About this paper

Appears in:
Pages: 4219-4224
Publication year: 2009
ISBN: 978-84-613-2953-3
ISSN: 2340-1095

Conference name: 2nd International Conference of Education, Research and Innovation
Dates: 16-18 November, 2009
Location: Madrid, Spain


R. Cullen1, M. Harris2

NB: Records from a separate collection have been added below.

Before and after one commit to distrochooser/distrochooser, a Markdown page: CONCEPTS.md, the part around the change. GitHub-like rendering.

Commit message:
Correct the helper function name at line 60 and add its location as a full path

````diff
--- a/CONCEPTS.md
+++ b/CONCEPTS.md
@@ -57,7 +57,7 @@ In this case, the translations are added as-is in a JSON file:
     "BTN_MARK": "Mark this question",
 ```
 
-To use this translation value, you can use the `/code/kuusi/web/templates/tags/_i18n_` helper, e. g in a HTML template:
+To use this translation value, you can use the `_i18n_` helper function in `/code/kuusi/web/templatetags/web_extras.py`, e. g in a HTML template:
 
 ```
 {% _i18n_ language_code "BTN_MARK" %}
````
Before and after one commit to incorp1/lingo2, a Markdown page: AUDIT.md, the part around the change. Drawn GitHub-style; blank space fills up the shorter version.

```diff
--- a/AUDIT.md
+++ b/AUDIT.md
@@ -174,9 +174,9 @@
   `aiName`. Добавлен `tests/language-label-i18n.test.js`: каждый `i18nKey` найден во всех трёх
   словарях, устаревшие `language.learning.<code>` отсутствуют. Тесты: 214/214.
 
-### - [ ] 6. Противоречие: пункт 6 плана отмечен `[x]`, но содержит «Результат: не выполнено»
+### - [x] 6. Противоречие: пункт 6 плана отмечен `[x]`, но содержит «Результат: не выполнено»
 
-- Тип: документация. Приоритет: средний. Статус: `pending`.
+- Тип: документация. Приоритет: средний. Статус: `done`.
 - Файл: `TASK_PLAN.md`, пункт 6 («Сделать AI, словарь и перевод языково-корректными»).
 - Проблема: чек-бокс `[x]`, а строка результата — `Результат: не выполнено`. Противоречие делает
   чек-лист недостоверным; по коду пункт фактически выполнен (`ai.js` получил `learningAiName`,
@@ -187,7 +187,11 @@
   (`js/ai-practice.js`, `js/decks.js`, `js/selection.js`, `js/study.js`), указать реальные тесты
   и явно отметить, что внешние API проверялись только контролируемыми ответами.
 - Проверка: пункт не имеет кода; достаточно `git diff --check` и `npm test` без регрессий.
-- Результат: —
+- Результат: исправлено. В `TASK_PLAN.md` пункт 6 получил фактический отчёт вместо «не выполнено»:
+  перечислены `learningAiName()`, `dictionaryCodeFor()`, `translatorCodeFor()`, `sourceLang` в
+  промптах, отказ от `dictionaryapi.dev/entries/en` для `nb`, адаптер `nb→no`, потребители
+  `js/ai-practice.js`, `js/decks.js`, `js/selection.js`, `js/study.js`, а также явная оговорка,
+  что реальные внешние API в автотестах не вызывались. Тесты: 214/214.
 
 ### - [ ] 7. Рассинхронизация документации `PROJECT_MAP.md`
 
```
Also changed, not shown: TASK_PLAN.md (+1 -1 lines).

1Ferris State university (UNITED STATES)
2Kettering university (UNITED STATES)
Since  Barr and Tagg introduced the concept of the instructional versus the learner-centered paradigms in 1995, institutions of higher education across the U.S and abroad have adopted the concept in one form or another in an attempt to create learning environments that respond both to the changing profile of our students and recent research on learning with the ultimate goal of improving student success. Many institutions have made incremental progress in moving away from an instructional model  that views learning as a passive, receptive act on the part of the student, a model that preferences competition to cooperation, individual achievement over collaboration, divisiveness and control over individual differences and choice. We talk about developing learner-centeredness at our institutions characterized by a new focus on active learning, collaboration, and engagement.  The focus, however, has been almost exclusively on what the faculty need to achieve.  Little has been said in regard to  the role that academic leaders need to play to foster a true, comprehensive, systemic shift in paradigms.
We have developed a mechanism for assessing the degree of learner-centeredness in a unit/department using course syllabi and an assessment matrix that we developed for this purpose.
Right now, if asked about the state of learner-centeredness in a department or unit, we can usually point to individual faculty members who are making significant changes in teaching practices and experimenting with innovative strategies. We may also be able to point to new technology or new policies that show progress toward making the shift but we rarely have data that clearly delineates department/unit-wide the areas of success or areas of need when it comes to the distinctive features of learner-centered pedagogy.
Our proposed session, “Assessing Course Syllabi to Foster Learner-Centeredness” features an assessment practice we  have developed that can be used to provide a clear indication of  the degree to which we have achieved our goal of learner-centeredness within a department or unit. Subsequently that information can be used to focus professional development efforts in order to foster needed change.  The assessment practice is very simple and requires no additional work in terms of data collection. The assessment is based upon an analysis of course syllabi using a matrix that we have designed to identify major features of the learner-centered approach, namely community, shared power, and assessment/evaluation.
The results of the assessment provide clear and measurable data regarding specific features of learner-centered practice that can be used to guide professional development. Repeating the assessment over time can provide insight to the progress being made in the unit.
author = {Cullen, R. and Harris, M.},
series = {2nd International Conference of Education, Research and Innovation},
booktitle = {ICERI2009 Proceedings},
isbn = {978-84-613-2953-3},
issn = {2340-1095},
publisher = {IATED},
location = {Madrid, Spain},
month = {16-18 November, 2009},
year = {2009},
pages = {4219-4224}}
AU - R. Cullen AU - M. Harris
SN - 978-84-613-2953-3/2340-1095
PY - 2009
Y1 - 16-18 November, 2009
CI - Madrid, Spain
JO - 2nd International Conference of Education, Research and Innovation
JA - ICERI2009 Proceedings
SP - 4219
EP - 4224
ER -
R. Cullen, M. Harris (2009) ASSESSING COURSE SYLLABI TO FOSTER LEARNER-CENTEREDNESS, ICERI2009 Proceedings, pp. 4219-4224.